Ouidah was the second largest slave port in the Atlantic slave trade behind Luanda in Angola. From the 1670s to the 1860s, the city supplied well over an estimated one million enslaved Africans to the trade. In the early modern period, the West African Kingdom of Dahomey expanded into the region now belonging to modern Benin. It shared a border with the Kingdom of Whydah, which included the city of Ouidah and its surroundings. Whydah had become wealthy in part through trade in slaves to both Europeans who came to Benin’s coast, as well as Arab traders who approached the kingdom through the Trans-Saharan trade routes, and Dahomey followed suit. In 1472, Dahomey signed a treaty with the Portuguese for trading rights, though Dahomey participated in the early modern slave trade through the selling of war captives to other European slave traders. In 1727, King Agaja of Dahomey captured the port city of Ouidah and folded the entire Kingdom of Whydah it into his thriving kingdom. Portuguese, English, Dutch, and French traders who had connections with Dahomey built forts in or near the city from which to engage in the slave trade.
The next century saw a cycle of slave and palm oil trade in Dahomean Ouidah as the European traders there vied for access to African trading partners. With the decline in the Atlantic slave trade in the 1830s, palm oil became the main commodity traded from the fort. Under King Glele’s rule (1858-1877), there was a revival of the slave trade as Brazilian slavers came to Benin searching for enslaved Africans. This caused the British to blockade the port, and offered an opportunity for the French to gain influence with the locals. By then, the age of colonization had drastically driven down the price of palm oil, as Europeans could now easily get it from any number of places in Africa.

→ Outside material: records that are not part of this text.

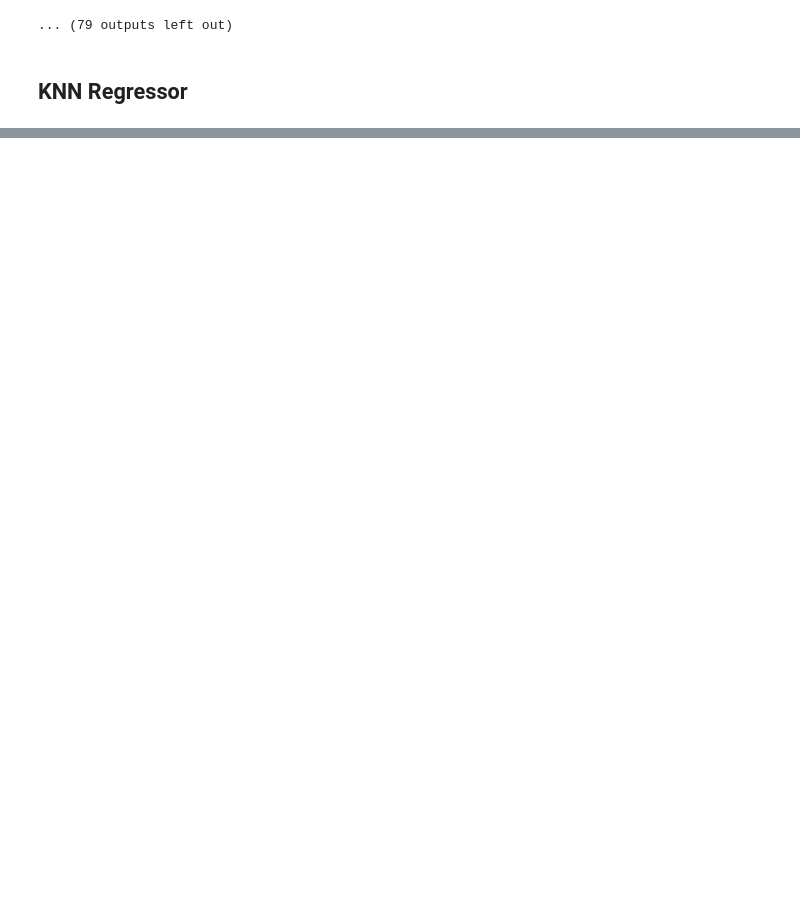
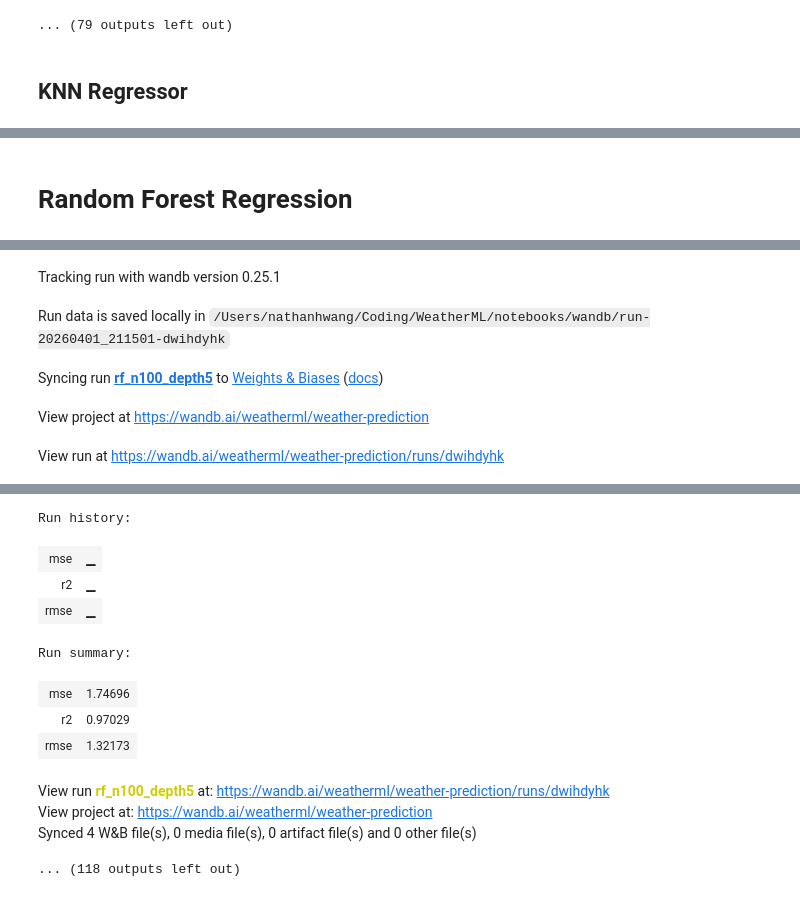
Before and after one commit to nathanhwang2009-droid/WeatherML, a Jupyter notebook: notebooks/training.ipynb, the cells around one changed output, grey strips where cells are left out. Drawn from its saved outputs; the diff is of its cells as text; code cells hidden in the pictures; blank space fills up the shorter version.

```diff
--- a/notebooks/training.ipynb
+++ b/notebooks/training.ipynb
@@ -199,0 +294,58 @@ Synced 4 W&B file(s), 0 media file(s), 0 artifact file(s) and 0 other file(s)
+# %% [markdown]
+# Random Forest Regression
+# %%
+from sklearn.ensemble import RandomForestRegressor
+from sklearn.model_selection import train_test_split
+from sklearn.metrics import mean_squared_error, r2_score
+import numpy as np
+import wandb
+
+# Parameter sweep
+rf_training_params = [
+    # --- Sweep n_estimators ---
+    {"run_name": "rf_n100_depth5",  "params": {"n_estimators": 100, "max_depth": 5,    "min_samples_split": 2,  "max_features": "sqrt"}},
+    {"run_name": "rf_n200_depth5",  "params": {"n_estimators": 200, "max_depth": 5,    "min_samples_split": 2,  "max_features": "sqrt"}},
+    {"run_name": "rf_n500_depth5",  "params": {"n_estimators": 500, "max_depth": 5,    "min_samples_split": 2,  "max_features": "sqrt"}},
+
+    # --- Sweep max_depth ---
+    {"run_name": "rf_n200_depth3",  "params": {"n_estimators": 200, "max_depth": 3,    "min_samples_split": 2,  "max_features": "sqrt"}},
+    {"run_name": "rf_n200_depthNone", "params": {"n_estimators": 200, "max_depth": None, "min_samples_split": 2, "max_features": "sqrt"}},
+    {"run_name": "rf_n200_depth10", "params": {"n_estimators": 200, "max_depth": 10,   "min_samples_split": 2,  "max_features": "sqrt"}},
+
+    # --- Sweep min_samples_split ---
+    {"run_name": "rf_n200_split5",  "params": {"n_estimators": 200, "max_depth": 5,    "min_samples_split": 5,  "max_features": "sqrt"}},
+    {"run_name": "rf_n200_split10", "params": {"n_estimators": 200, "max_depth": 5,    "min_samples_split": 10, "max_features": "sqrt"}},
+
+    # --- Sweep max_features ---
+    {"run_name": "rf_n200_feat_log2",  "params": {"n_estimators": 200, "max_depth": 5, "min_samples_split": 2, "max_features": "log2"}},
+    {"run_name": "rf_n200_feat_none",  "params": {"n_estimators": 200, "max_depth": 5, "min_samples_split": 2, "max_features": 1.0}},
+]
+
+for config in rf_training_params:
+    run_name = config["run_name"]
+    params   = config["params"]
+
+    with wandb.init(project="weather-prediction", name=run_name, config=params) as run:
+        model = RandomForestRegressor(
+            **params,
+            random_state=42,
+            n_jobs=-1
+        )
+
+        model.fit(X_train, y_train)
+        y_pred = model.predict(X_test)
+
+        mse  = mean_squared_error(y_test, y_pred)
+        rmse = np.sqrt(mse)
+        r2   = r2_score(y_test, y_pred)
+
+        # Feature importances — useful to inspect in W&B
+        importances = dict(zip(X.columns, model.feature_importances_.round(4)))
+
+        run.log({
+            "mse":              mse,
+            "rmse":             rmse,
+            "r2":               r2,
+            "feature_importances": importances,
+        })
+# %% [output]
@@ -199,0 +353,5 @@ Synced 4 W&B file(s), 0 media file(s), 0 artifact file(s) and 0 other file(s)
+Tracking run with wandb version 0.25.1
+Run data is saved locally in /Users/nathanhwang/Coding/WeatherML/notebooks/wandb/run-20260401_211501-dwihdyhk
+Syncing run rf_n100_depth5 to Weights & Biases (docs)
+View project at https://wandb.ai/weatherml/weather-prediction
+View run at https://wandb.ai/weatherml/weather-prediction/runs/dwihdyhk
@@ -199,0 +359,12 @@ Synced 4 W&B file(s), 0 media file(s), 0 artifact file(s) and 0 other file(s)
+Run history:
+| mse | ▁ |
+| r2 | ▁ |
+| rmse | ▁ |
+Run summary:
+| mse | 1.74696 |
+| r2 | 0.97029 |
+| rmse | 1.32173 |
+View run rf_n100_depth5 at: https://wandb.ai/weatherml/weather-prediction/runs/dwihdyhk
+View project at: https://wandb.ai/weatherml/weather-prediction
+Synced 4 W&B file(s), 0 media file(s), 0 artifact file(s) and 0 other file(s)
+... (118 outputs left out)
```
Also changed, not shown: parts of 7 cells of this notebook, 3 other files.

The port of Ouidah fell into decline.
The SSDA Ouidah collection includes transcriptions of 19th-century Portuguese-language baptismal records from the chapel of the Portuguese fortress São João Baptista de Ajudá (Fort of St. John the Baptist of Ouidah), from 1866-1884. These documents are from the period immediately after the final cessation of Brazil's Atlantic slave trade.
The original volume seems to be lost. The documents collected here include a photocopy of transcription of that volume produced by Pierre Verger, a French anthropologist, and photographer who worked in Dahomey from 1935 through the 1970s. It was obtained by Prof. Mariza de Carvalho Soares in Ouidah in 2005. She graciously donated the photocopy to widen access to it, and to ensure its digital preservation. Denise Vieira Demetrio, one of Prof. Soares's students, recopied Verger's transcription for paleographic practice, and her work is presented here as well.